# [Required action]
Please repeat the data shown below, word for word.

+++ Data extract

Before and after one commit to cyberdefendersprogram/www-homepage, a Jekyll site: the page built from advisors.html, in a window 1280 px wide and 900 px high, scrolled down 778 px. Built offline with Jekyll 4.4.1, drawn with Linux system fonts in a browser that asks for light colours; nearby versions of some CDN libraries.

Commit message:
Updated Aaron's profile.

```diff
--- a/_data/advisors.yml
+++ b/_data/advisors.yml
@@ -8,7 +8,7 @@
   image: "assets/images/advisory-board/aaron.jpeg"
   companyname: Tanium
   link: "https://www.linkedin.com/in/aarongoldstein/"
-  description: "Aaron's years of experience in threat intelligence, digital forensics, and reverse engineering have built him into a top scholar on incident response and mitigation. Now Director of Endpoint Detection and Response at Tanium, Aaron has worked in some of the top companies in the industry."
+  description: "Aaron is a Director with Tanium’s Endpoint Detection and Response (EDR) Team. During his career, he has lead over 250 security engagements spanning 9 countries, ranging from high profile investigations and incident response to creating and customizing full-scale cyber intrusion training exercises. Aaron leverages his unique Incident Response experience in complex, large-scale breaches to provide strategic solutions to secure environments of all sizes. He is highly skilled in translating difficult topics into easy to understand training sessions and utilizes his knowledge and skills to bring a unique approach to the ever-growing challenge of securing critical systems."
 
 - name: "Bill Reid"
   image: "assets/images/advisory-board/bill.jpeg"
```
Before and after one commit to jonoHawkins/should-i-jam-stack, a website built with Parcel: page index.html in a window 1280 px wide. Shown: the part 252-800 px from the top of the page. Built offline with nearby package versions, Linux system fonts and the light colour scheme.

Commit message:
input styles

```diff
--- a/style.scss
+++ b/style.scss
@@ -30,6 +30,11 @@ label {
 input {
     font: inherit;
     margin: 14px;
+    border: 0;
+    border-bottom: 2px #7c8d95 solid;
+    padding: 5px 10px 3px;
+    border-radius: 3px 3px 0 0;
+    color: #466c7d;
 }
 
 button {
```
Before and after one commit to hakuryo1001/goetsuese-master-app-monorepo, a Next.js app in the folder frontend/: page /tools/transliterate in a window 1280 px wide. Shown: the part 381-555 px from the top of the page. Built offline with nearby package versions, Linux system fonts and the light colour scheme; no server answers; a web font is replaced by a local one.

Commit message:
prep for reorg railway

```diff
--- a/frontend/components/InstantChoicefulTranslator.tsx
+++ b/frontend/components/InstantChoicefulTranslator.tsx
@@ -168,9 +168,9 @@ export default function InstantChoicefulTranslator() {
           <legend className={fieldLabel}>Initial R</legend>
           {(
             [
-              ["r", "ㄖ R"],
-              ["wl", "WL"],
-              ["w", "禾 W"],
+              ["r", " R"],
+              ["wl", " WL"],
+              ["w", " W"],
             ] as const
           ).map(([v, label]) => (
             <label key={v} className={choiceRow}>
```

++++++

# [Reply to the task]
Before and after one commit to cyberdefendersprogram/www-homepage, a Jekyll site: the page built from advisors.html, in a window 1280 px wide and 900 px high, scrolled down 778 px. Built offline with Jekyll 4.4.1, drawn with Linux system fonts in a browser that asks for light colours; nearby versions of some CDN libraries.

Commit message:
Updated Aaron's profile.

```diff
--- a/_data/advisors.yml
+++ b/_data/advisors.yml
@@ -8,7 +8,7 @@
   image: "assets/images/advisory-board/aaron.jpeg"
   companyname: Tanium
   link: "https://www.linkedin.com/in/aarongoldstein/"
-  description: "Aaron's years of experience in threat intelligence, digital forensics, and reverse engineering have built him into a top scholar on incident response and mitigation. Now Director of Endpoint Detection and Response at Tanium, Aaron has worked in some of the top companies in the industry."
+  description: "Aaron is a Director with Tanium’s Endpoint Detection and Response (EDR) Team. During his career, he has lead over 250 security engagements spanning 9 countries, ranging from high profile investigations and incident response to creating and customizing full-scale cyber intrusion training exercises. Aaron leverages his unique Incident Response experience in complex, large-scale breaches to provide strategic solutions to secure environments of all sizes. He is highly skilled in translating difficult topics into easy to understand training sessions and utilizes his knowledge and skills to bring a unique approach to the ever-growing challenge of securing critical systems."
 
 - name: "Bill Reid"
   image: "assets/images/advisory-board/bill.jpeg"
```
Before and after one commit to jonoHawkins/should-i-jam-stack, a website built with Parcel: page index.html in a window 1280 px wide. Shown: the part 252-800 px from the top of the page. Built offline with nearby package versions, Linux system fonts and the light colour scheme.

Commit message:
input styles

```diff
--- a/style.scss
+++ b/style.scss
@@ -30,6 +30,11 @@ label {
 input {
     font: inherit;
     margin: 14px;
+    border: 0;
+    border-bottom: 2px #7c8d95 solid;
+    padding: 5px 10px 3px;
+    border-radius: 3px 3px 0 0;
+    color: #466c7d;
 }
 
 button {
```
Before and after one commit to hakuryo1001/goetsuese-master-app-monorepo, a Next.js app in the folder frontend/: page /tools/transliterate in a window 1280 px wide. Shown: the part 381-555 px from the top of the page. Built offline with nearby package versions, Linux system fonts and the light colour scheme; no server answers; a web font is replaced by a local one.

Commit message:
prep for reorg railway

```diff
--- a/frontend/components/InstantChoicefulTranslator.tsx
+++ b/frontend/components/InstantChoicefulTranslator.tsx
@@ -168,9 +168,9 @@ export default function InstantChoicefulTranslator() {
           <legend className={fieldLabel}>Initial R</legend>
           {(
             [
-              ["r", "ㄖ R"],
-              ["wl", "WL"],
-              ["w", "禾 W"],
+              ["r", " R"],
+              ["wl", " WL"],
+              ["w", " W"],
             ] as const
           ).map(([v, label]) => (
             <label key={v} className={choiceRow}>
```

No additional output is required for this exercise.